*** Opening of Dataset records ***

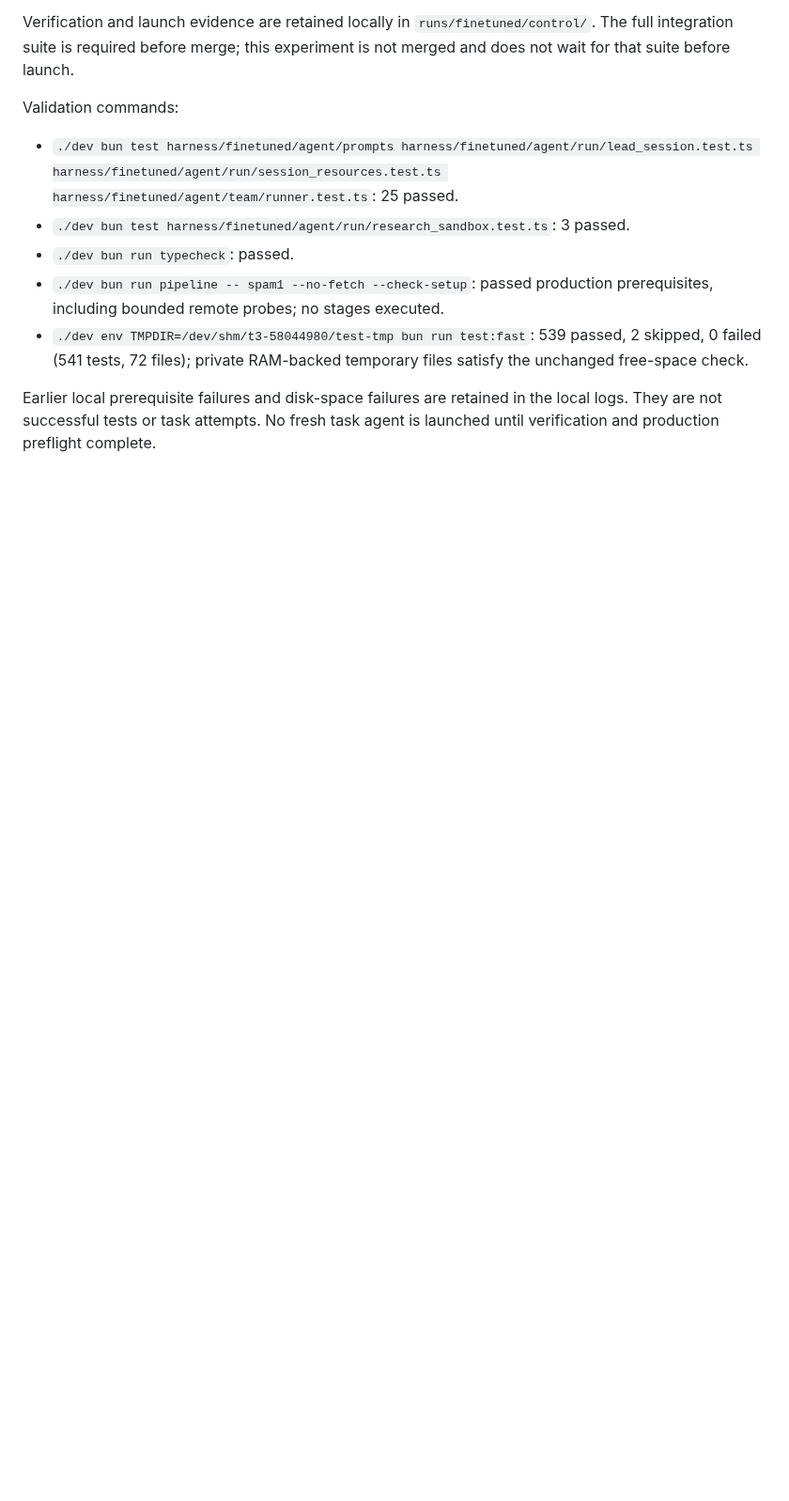
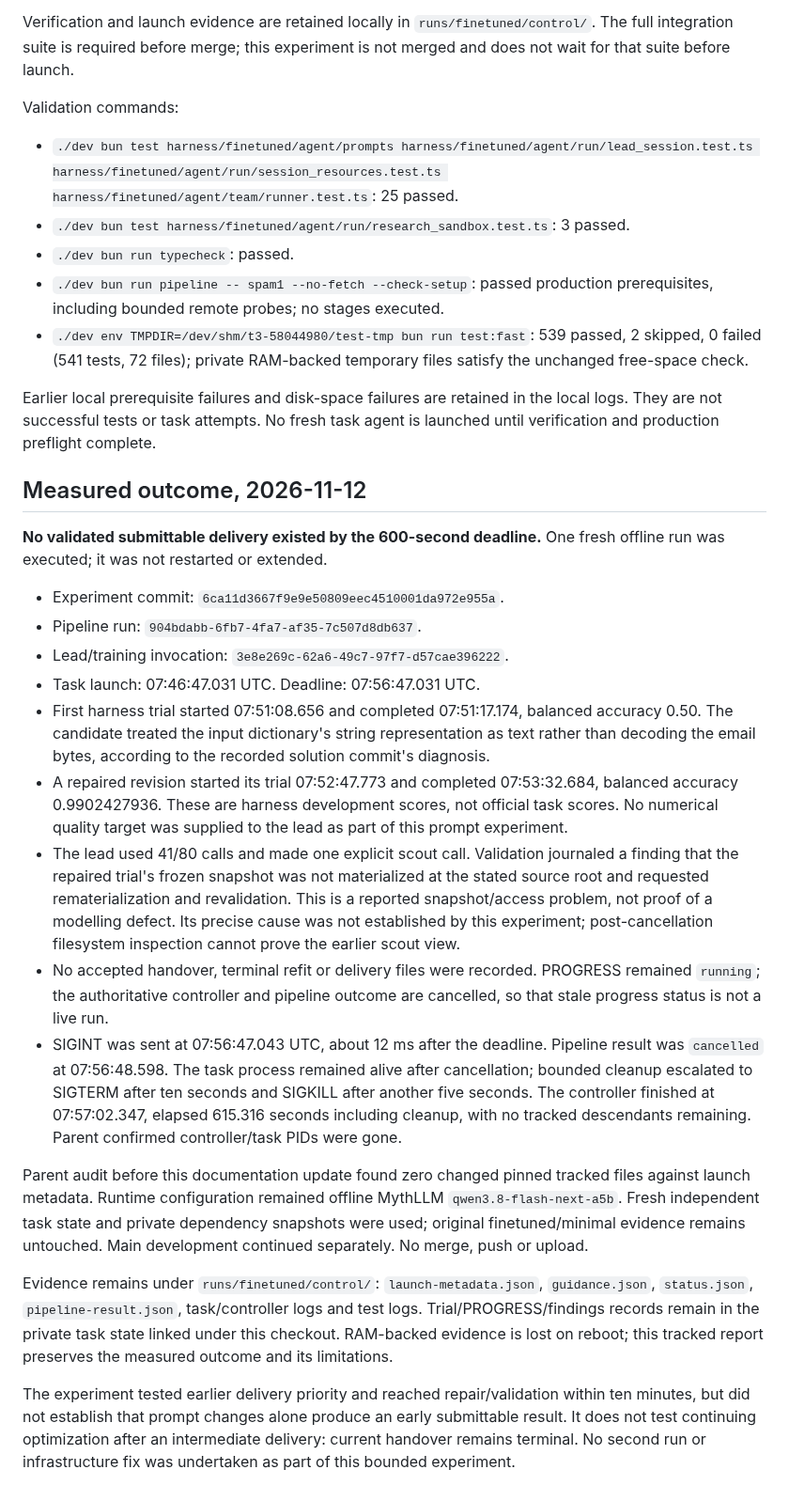
Before and after one commit to nicobrauchtgit/auto-smart-lab, a Markdown page: docs/experiments/prompt-first-spam1-just10min.md, the part around the change. Shown at 94% size. Drawn GitHub-style; blank space fills up the shorter version.

Commit message:
Record bounded prompt-first spam1 outcome and validation limitation

```diff
--- a/docs/experiments/prompt-first-spam1-just10min.md
+++ b/docs/experiments/prompt-first-spam1-just10min.md
@@ -65,3 +65,54 @@ Validation commands:
 Earlier local prerequisite failures and disk-space failures are retained in the
 local logs. They are not successful tests or task attempts. No fresh task agent
 is launched until verification and production preflight complete.
+
+## Measured outcome, 2026-11-12
+
+**No validated submittable delivery existed by the 600-second deadline.**
+One fresh offline run was executed; it was not restarted or extended.
+
+- Experiment commit: `6ca11d3667f9e9e50809eec4510001da972e955a`.
+- Pipeline run: `904bdabb-6fb7-4fa7-af35-7c507d8db637`.
+- Lead/training invocation: `3e8e269c-62a6-49c7-97f7-d57cae396222`.
+- Task launch: 07:46:47.031 UTC. Deadline: 07:56:47.031 UTC.
+- First harness trial started 07:51:08.656 and completed 07:51:17.174,
+  balanced accuracy 0.50. The candidate treated the input dictionary's string
+  representation as text rather than decoding the email bytes, according to
+  the recorded solution commit's diagnosis.
+- A repaired revision started its trial 07:52:47.773 and completed
+  07:53:32.684, balanced accuracy 0.9902427936. These are harness development
+  scores, not official task scores. No numerical quality target was supplied
+  to the lead as part of this prompt experiment.
+- The lead used 41/80 calls and made one explicit scout call. Validation
+  journaled a finding that the repaired trial's frozen snapshot was not
+  materialized at the stated source root and requested rematerialization and
+  revalidation. This is a reported snapshot/access problem, not proof of a
+  modelling defect. Its precise cause was not established by this experiment;
+  post-cancellation filesystem inspection cannot prove the earlier scout view.
+- No accepted handover, terminal refit or delivery files were recorded.
+  PROGRESS remained `running`; the authoritative controller and pipeline
+  outcome are cancelled, so that stale progress status is not a live run.
+- SIGINT was sent at 07:56:47.043 UTC, about 12 ms after the deadline.
+  Pipeline result was `cancelled` at 07:56:48.598. The task process remained
+  alive after cancellation; bounded cleanup escalated to SIGTERM after ten
+  seconds and SIGKILL after another five seconds. The controller finished at
+  07:57:02.347, elapsed 615.316 seconds including cleanup, with no tracked
+  descendants remaining. Parent confirmed controller/task PIDs were gone.
+
+Parent audit before this documentation update found zero changed pinned
+tracked files against launch metadata. Runtime configuration remained offline
+MythLLM `qwen3.8-flash-next-a5b`. Fresh independent task state and private
+dependency snapshots were used; original finetuned/minimal evidence remains
+untouched. Main development continued separately. No merge, push or upload.
+
+Evidence remains under `runs/finetuned/control/`: `launch-metadata.json`,
+`guidance.json`, `status.json`, `pipeline-result.json`, task/controller logs
+and test logs. Trial/PROGRESS/findings records remain in the private task
+state linked under this checkout. RAM-backed evidence is lost on reboot;
+this tracked report preserves the measured outcome and its limitations.
+
+The experiment tested earlier delivery priority and reached repair/validation
+within ten minutes, but did not establish that prompt changes alone produce
+an early submittable result. It does not test continuing optimization after
+an intermediate delivery: current handover remains terminal. No second run
+or infrastructure fix was undertaken as part of this bounded experiment.
```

*** Close of Dataset records ***

> Exercise brief
Pictures are to be left out; the records above must be repeated word for word.

> Task result
Before and after one commit to nicobrauchtgit/auto-smart-lab, a Markdown page: docs/experiments/prompt-first-spam1-just10min.md, the part around the change. Shown at 94% size. Drawn GitHub-style; blank space fills up the shorter version.

Commit message:
Record bounded prompt-first spam1 outcome and validation limitation

```diff
--- a/docs/experiments/prompt-first-spam1-just10min.md
+++ b/docs/experiments/prompt-first-spam1-just10min.md
@@ -65,3 +65,54 @@ Validation commands:
 Earlier local prerequisite failures and disk-space failures are retained in the
 local logs. They are not successful tests or task attempts. No fresh task agent
 is launched until verification and production preflight complete.
+
+## Measured outcome, 2026-11-12
+
+**No validated submittable delivery existed by the 600-second deadline.**
+One fresh offline run was executed; it was not restarted or extended.
+
+- Experiment commit: `6ca11d3667f9e9e50809eec4510001da972e955a`.
+- Pipeline run: `904bdabb-6fb7-4fa7-af35-7c507d8db637`.
+- Lead/training invocation: `3e8e269c-62a6-49c7-97f7-d57cae396222`.
+- Task launch: 07:46:47.031 UTC. Deadline: 07:56:47.031 UTC.
+- First harness trial started 07:51:08.656 and completed 07:51:17.174,
+  balanced accuracy 0.50. The candidate treated the input dictionary's string
+  representation as text rather than decoding the email bytes, according to
+  the recorded solution commit's diagnosis.
+- A repaired revision started its trial 07:52:47.773 and completed
+  07:53:32.684, balanced accuracy 0.9902427936. These are harness development
+  scores, not official task scores. No numerical quality target was supplied
+  to the lead as part of this prompt experiment.
+- The lead used 41/80 calls and made one explicit scout call. Validation
+  journaled a finding that the repaired trial's frozen snapshot was not
+  materialized at the stated source root and requested rematerialization and
+  revalidation. This is a reported snapshot/access problem, not proof of a
+  modelling defect. Its precise cause was not established by this experiment;
+  post-cancellation filesystem inspection cannot prove the earlier scout view.
+- No accepted handover, terminal refit or delivery files were recorded.
+  PROGRESS remained `running`; the authoritative controller and pipeline
+  outcome are cancelled, so that stale progress status is not a live run.
+- SIGINT was sent at 07:56:47.043 UTC, about 12 ms after the deadline.
+  Pipeline result was `cancelled` at 07:56:48.598. The task process remained
+  alive after cancellation; bounded cleanup escalated to SIGTERM after ten
+  seconds and SIGKILL after another five seconds. The controller finished at
+  07:57:02.347, elapsed 615.316 seconds including cleanup, with no tracked
+  descendants remaining. Parent confirmed controller/task PIDs were gone.
+
+Parent audit before this documentation update found zero changed pinned
+tracked files against launch metadata. Runtime configuration remained offline
+MythLLM `qwen3.8-flash-next-a5b`. Fresh independent task state and private
+dependency snapshots were used; original finetuned/minimal evidence remains
+untouched. Main development continued separately. No merge, push or upload.
+
+Evidence remains under `runs/finetuned/control/`: `launch-metadata.json`,
+`guidance.json`, `status.json`, `pipeline-result.json`, task/controller logs
+and test logs. Trial/PROGRESS/findings records remain in the private task
+state linked under this checkout. RAM-backed evidence is lost on reboot;
+this tracked report preserves the measured outcome and its limitations.
+
+The experiment tested earlier delivery priority and reached repair/validation
+within ten minutes, but did not establish that prompt changes alone produce
+an early submittable result. It does not test continuing optimization after
+an intermediate delivery: current handover remains terminal. No second run
+or infrastructure fix was undertaken as part of this bounded experiment.
```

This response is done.